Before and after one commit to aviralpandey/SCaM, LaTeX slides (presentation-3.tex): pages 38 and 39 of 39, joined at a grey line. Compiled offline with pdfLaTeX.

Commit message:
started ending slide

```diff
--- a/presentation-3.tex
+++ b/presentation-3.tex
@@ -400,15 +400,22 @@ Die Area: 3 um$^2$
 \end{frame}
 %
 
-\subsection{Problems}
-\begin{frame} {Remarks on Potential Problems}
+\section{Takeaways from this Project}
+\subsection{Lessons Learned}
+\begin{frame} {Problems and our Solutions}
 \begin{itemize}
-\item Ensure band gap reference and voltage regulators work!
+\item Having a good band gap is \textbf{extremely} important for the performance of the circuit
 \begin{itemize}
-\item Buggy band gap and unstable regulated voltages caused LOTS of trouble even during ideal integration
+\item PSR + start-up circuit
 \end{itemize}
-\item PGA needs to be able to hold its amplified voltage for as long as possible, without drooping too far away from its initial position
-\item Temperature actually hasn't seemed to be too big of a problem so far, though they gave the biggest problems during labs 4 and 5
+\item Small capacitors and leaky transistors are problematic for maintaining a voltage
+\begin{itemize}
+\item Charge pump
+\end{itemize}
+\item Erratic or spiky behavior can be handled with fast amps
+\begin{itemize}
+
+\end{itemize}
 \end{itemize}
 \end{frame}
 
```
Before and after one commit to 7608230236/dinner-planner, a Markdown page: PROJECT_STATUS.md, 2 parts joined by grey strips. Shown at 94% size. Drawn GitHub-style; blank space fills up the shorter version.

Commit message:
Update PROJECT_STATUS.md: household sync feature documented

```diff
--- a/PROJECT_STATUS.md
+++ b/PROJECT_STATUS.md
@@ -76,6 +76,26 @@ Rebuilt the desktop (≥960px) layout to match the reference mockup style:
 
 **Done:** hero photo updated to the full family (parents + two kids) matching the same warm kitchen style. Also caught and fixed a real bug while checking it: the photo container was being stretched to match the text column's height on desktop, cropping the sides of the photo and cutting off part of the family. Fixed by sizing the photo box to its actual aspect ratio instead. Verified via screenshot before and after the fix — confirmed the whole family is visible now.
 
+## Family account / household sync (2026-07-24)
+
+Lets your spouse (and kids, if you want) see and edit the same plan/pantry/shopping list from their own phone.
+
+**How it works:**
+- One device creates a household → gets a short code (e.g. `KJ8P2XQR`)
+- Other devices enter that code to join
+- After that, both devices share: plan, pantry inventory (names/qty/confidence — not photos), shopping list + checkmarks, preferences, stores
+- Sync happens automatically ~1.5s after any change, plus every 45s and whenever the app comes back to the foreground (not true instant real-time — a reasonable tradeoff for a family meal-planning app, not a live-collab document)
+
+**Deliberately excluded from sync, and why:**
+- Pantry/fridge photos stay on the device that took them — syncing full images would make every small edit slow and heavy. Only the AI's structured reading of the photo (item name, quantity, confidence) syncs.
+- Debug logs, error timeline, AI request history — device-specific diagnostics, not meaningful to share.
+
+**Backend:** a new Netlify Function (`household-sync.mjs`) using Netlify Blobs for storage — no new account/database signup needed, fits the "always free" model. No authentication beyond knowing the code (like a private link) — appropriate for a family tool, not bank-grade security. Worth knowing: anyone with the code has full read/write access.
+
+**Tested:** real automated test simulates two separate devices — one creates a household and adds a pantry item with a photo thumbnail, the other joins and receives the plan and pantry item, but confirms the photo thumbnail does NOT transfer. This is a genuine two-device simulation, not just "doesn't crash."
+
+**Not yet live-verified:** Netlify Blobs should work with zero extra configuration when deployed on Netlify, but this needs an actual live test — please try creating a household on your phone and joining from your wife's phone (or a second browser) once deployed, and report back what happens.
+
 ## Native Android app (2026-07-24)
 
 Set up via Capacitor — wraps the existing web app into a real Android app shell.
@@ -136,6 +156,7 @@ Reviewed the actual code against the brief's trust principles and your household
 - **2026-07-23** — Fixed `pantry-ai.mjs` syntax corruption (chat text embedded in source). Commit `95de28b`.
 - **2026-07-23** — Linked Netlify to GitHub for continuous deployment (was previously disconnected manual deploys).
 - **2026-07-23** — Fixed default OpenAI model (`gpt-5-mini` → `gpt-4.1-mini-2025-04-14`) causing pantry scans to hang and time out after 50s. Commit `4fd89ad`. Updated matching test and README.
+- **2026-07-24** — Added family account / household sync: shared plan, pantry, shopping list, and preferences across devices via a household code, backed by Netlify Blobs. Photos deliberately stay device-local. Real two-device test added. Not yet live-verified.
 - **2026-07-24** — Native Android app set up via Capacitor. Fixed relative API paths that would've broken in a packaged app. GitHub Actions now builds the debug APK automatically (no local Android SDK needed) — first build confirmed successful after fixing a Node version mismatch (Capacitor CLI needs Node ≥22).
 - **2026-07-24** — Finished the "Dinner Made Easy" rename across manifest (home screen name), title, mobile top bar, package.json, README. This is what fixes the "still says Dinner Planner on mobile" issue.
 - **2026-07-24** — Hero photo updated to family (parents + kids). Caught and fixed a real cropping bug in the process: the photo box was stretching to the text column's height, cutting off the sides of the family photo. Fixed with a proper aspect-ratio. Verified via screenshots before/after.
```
════════
WHAT THE TASK REQUIRES:
Where a line in the listing above holds the string "band", include it in your count, and answer with the number alone.

YOUR SOLUTION:
3